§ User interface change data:
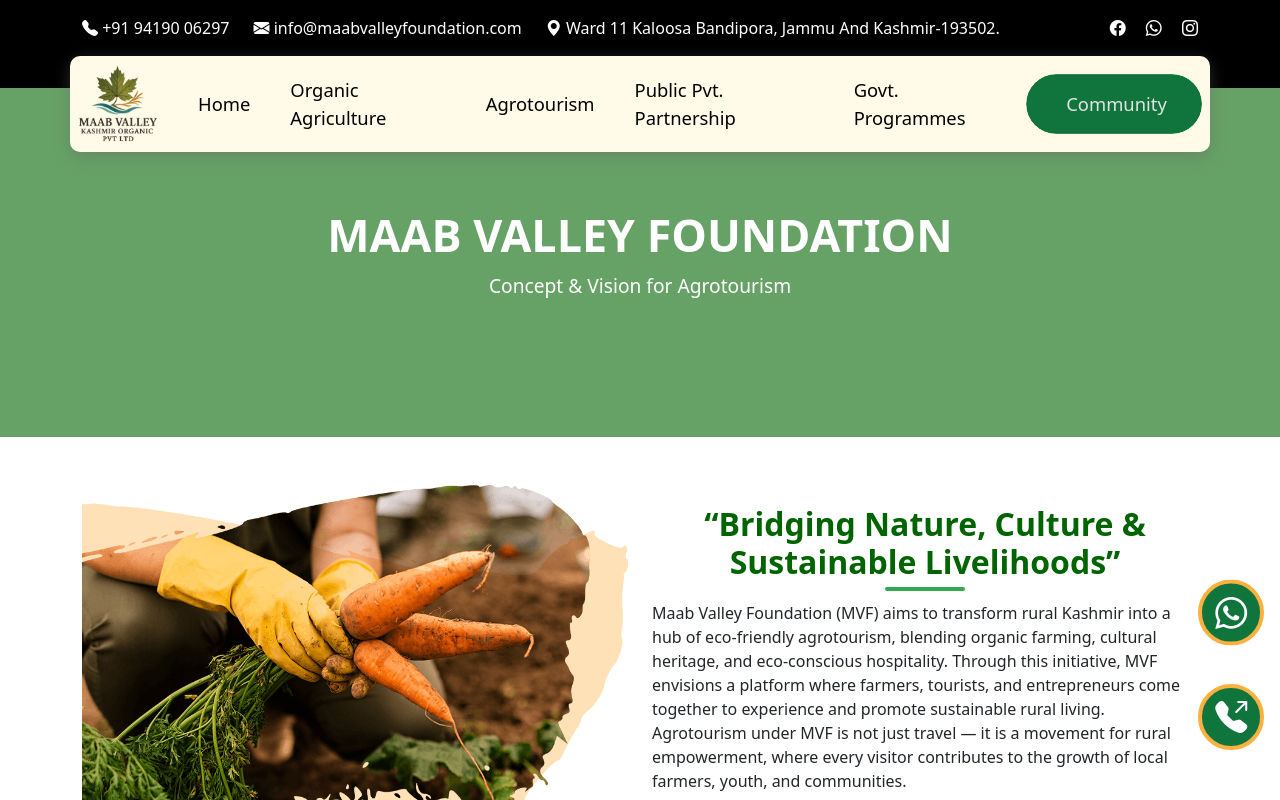
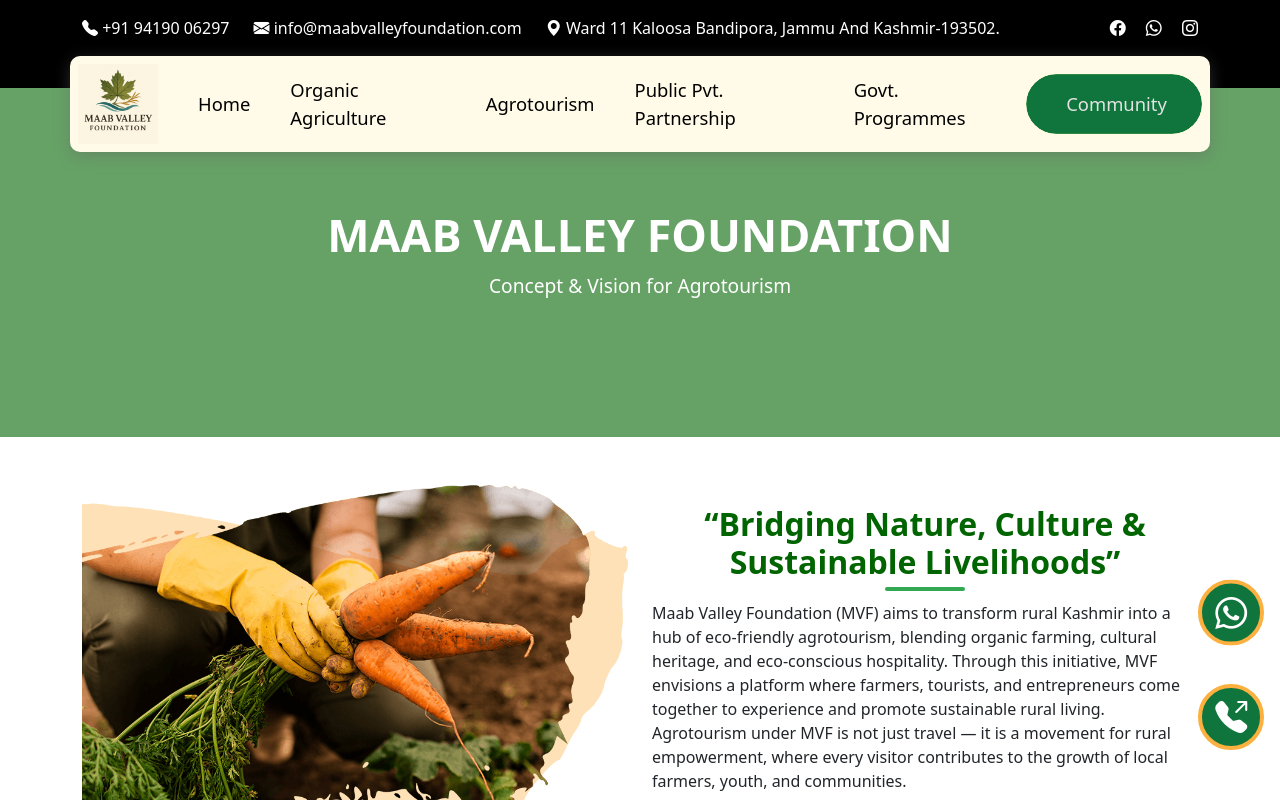
Before and after one commit to Saloni403/maabvalleyfoundation, a plain HTML site: page agroturism.html in a window 1280 px wide. Shown: the top 800 px of the page. Drawn offline with nearby package versions, Linux system fonts and the light colour scheme.

Commit message:
logo add

```diff
--- a/agroturism.html
+++ b/agroturism.html
@@ -4,7 +4,7 @@
     <meta charset="UTF-8">
     <meta name="viewport" content="width=device-width, initial-scale=1.0">
     <title>Agroturism | Maab Valley Foundation</title>
-    <link rel="icon" type="images/png" href="web/images/farminglogo.png">
+    <link rel="icon" type="images/png" href="web/images/logo 1.png">
     <link rel="stylesheet" href="web/css/style.css" />
     <link rel="stylesheet" href="https://cdn.jsdelivr.net/npm/bootstrap@5.3.8/dist/css/bootstrap.min.css" />
     <link rel="stylesheet" href="https://cdn.jsdelivr.net/npm/bootstrap-icons@1.13.1/font/bootstrap-icons.min.css" />
@@ -52,7 +52,7 @@
     <header class="">
         <div class="container d-flex align-items-center justify-content-between">
             <div>
-                <img src="web/images/farminglogo.png" style="cursor: pointer;" onclick="location.href='index.html'" width="80" alt="" />
+                <img src="web/images/logo 1.png" style="cursor: pointer;" onclick="location.href='index.html'" width="80" alt="" />
             </div>
             <div>
                 <div class="mainheader d-xl-flex d-none align-items-center justify-content-between">
@@ -72,7 +72,7 @@
 
     <!-- menu -->
     <div class="menu d-xl-none">
-        <img src="web/images/farminglogo.png" onclick="location.href='index.html'" style="cursor: pointer;" width="100px" class="mb-4 ms-3"
+        <img src="web/images/logo 1.png" onclick="location.href='index.html'" style="cursor: pointer;" width="100px" class="mb-4 ms-3"
             alt="" />
         <ul class="mb-4">
              <li><a href="index.html">Home</a></li>
@@ -313,7 +313,7 @@
                 <div class="row gy-5">
                     <div class="col-md-4">
                         <div class="footercompanyinfo">
-                            <img src="web/images/farminglogo.png" onclick="location.href='index.html'" width="100"
+                            <img src="web/images/logo 1.png" onclick="location.href='index.html'" width="100"
                                 class="rounded" alt="">
                             <p class="mt-3">MAAB VALLEY FOUNDATION
                             </p>
```
Also changed, not shown: community.html (+4 -4 lines), govn_prgm.html (+4 -4 lines), index.html (+4 -4 lines), organicAgr.html (+4 -4 lines), ppp.html (+4 -4 lines), web/images/logo 1.png (added).
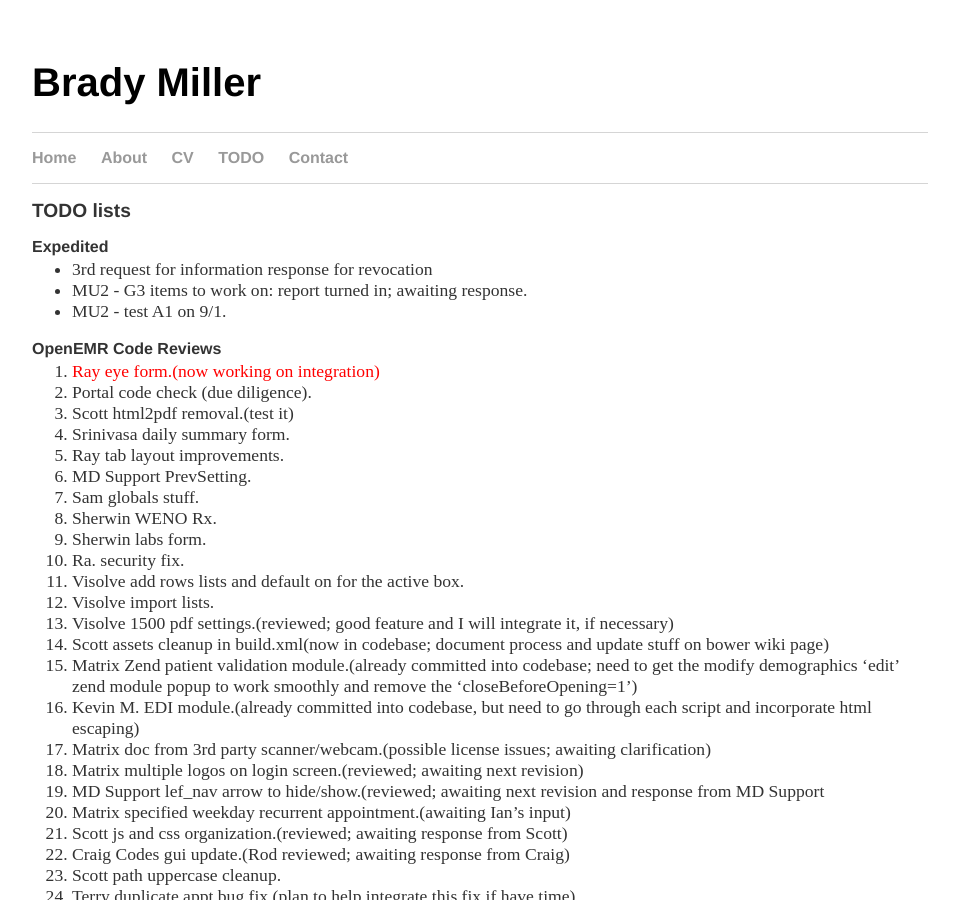
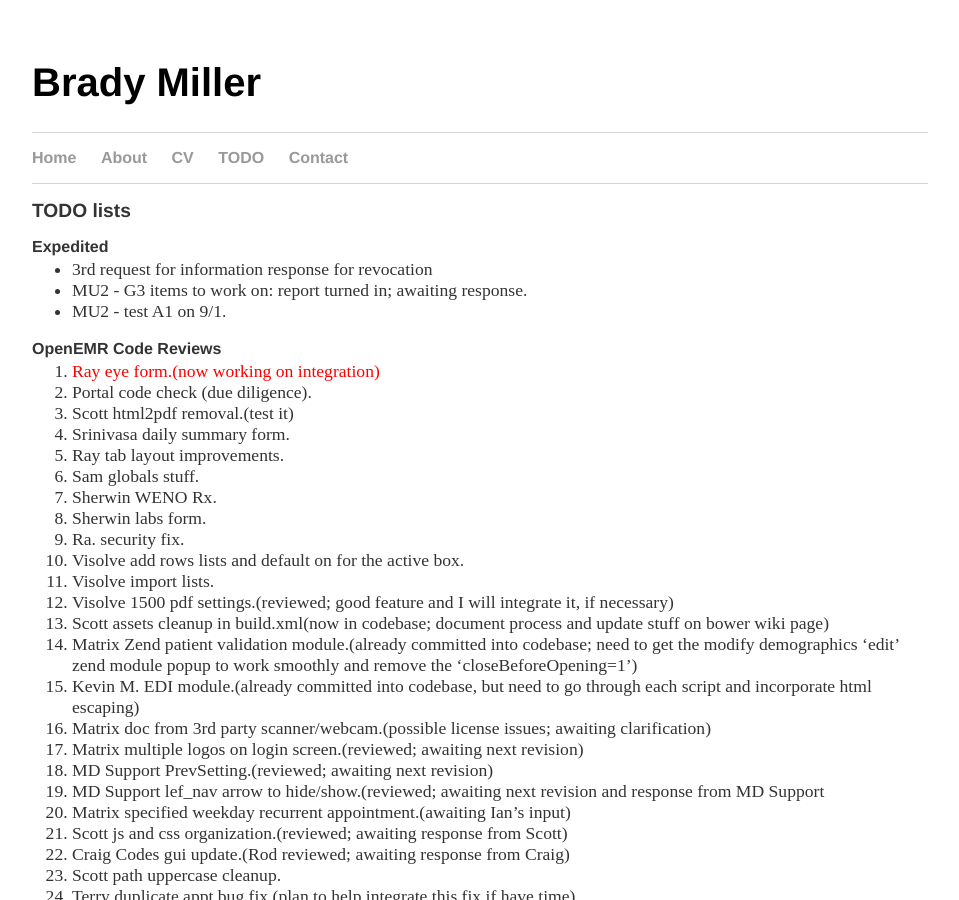
Before and after one commit to bradymiller/bradymiller.github.io, a Jekyll site: the page built from todo/index.md, in a window 1280 px wide and 900 px high. Shown: the whole window, without its empty margins (160-1119 px from the left). Built offline with Jekyll 4.4.1, drawn with Linux system fonts in a browser that asks for light colours.

Commit message:
Update todo list

```diff
--- a/todo/index.md
+++ b/todo/index.md
@@ -27,6 +26,7 @@
 1. Kevin M. EDI module.(already committed into codebase, but need to go through each script and incorporate html escaping)
 1. Matrix doc from 3rd party scanner/webcam.(possible license issues; awaiting clarification)
 1. Matrix multiple logos on login screen.(reviewed; awaiting next revision)
+1. MD Support PrevSetting.(reviewed; awaiting next revision)
 1. MD Support lef_nav arrow to hide/show.(reviewed; awaiting next revision and response from MD Support
 1. Matrix specified weekday recurrent appointment.(awaiting Ian's input)
 1. Scott js and css organization.(reviewed; awaiting response from Scott)
```
Also changed, not shown: other parts of todo/index.md (+0 -1 lines).
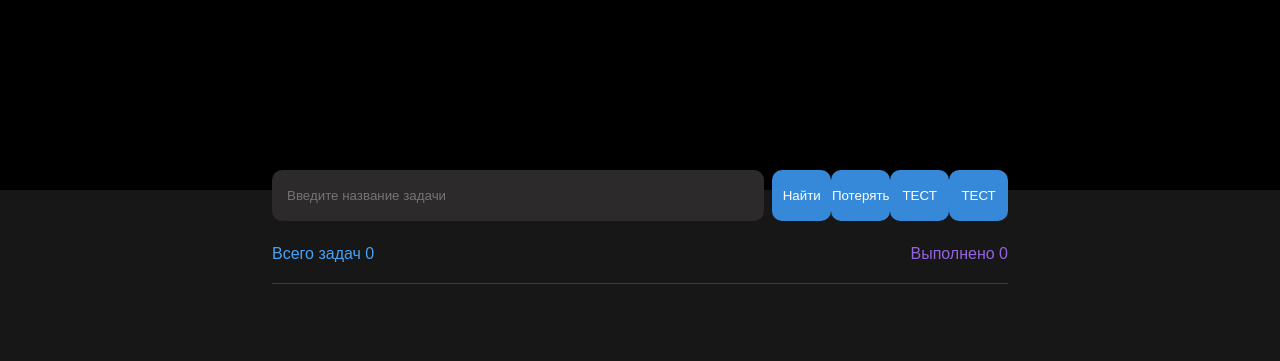
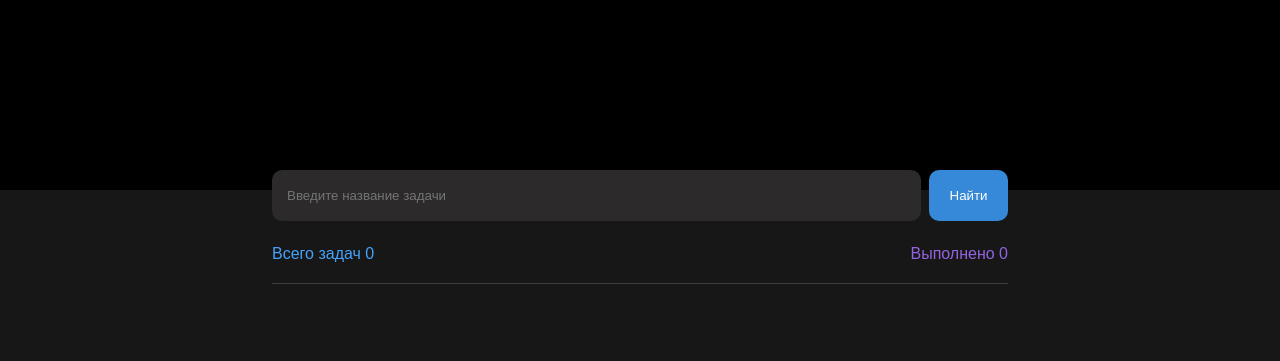
Before and after one commit to Iossi/Codesandbox, a website built with Parcel: page src/index.html in a window 1280 px wide. Shown: the part 10-371 px from the top of the page. Built offline with nearby package versions, Linux system fonts and the light colour scheme.

Commit message:
NewButton

```diff
--- a/src/index.html
+++ b/src/index.html
@@ -15,9 +15,6 @@
         <input class="style-input" type="text" placeholder="Введите название задачи" size="100" />
 
         <button class="style-button">Найти</button>
-        <button class="style-button">Потерять</button>
-        <button class="style-button">ТЕСТ</button>
-        <button class="style-button">ТЕСТ</button>
       </div>
       <div class="countersText">
         <p class="totalTasks" style="color: rgb(69, 162, 250);">
--- a/src/script.js
+++ b/src/script.js
@@ -1,5 +1,4 @@
 let tasks = [];
-
 function onAddTask() {
   const inputValue = document.querySelector(".style-input").value;
 
```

§ THE TASK:
Copy out each line from the preceding entries that mentions the word "reviewed".

§ THE COMPLETED TASK:
 1. Matrix multiple logos on login screen.(reviewed; awaiting next revision)
+1. MD Support PrevSetting.(reviewed; awaiting next revision)
 1. MD Support lef_nav arrow to hide/show.(reviewed; awaiting next revision and response from MD Support
 1. Scott js and css organization.(reviewed; awaiting response from Scott)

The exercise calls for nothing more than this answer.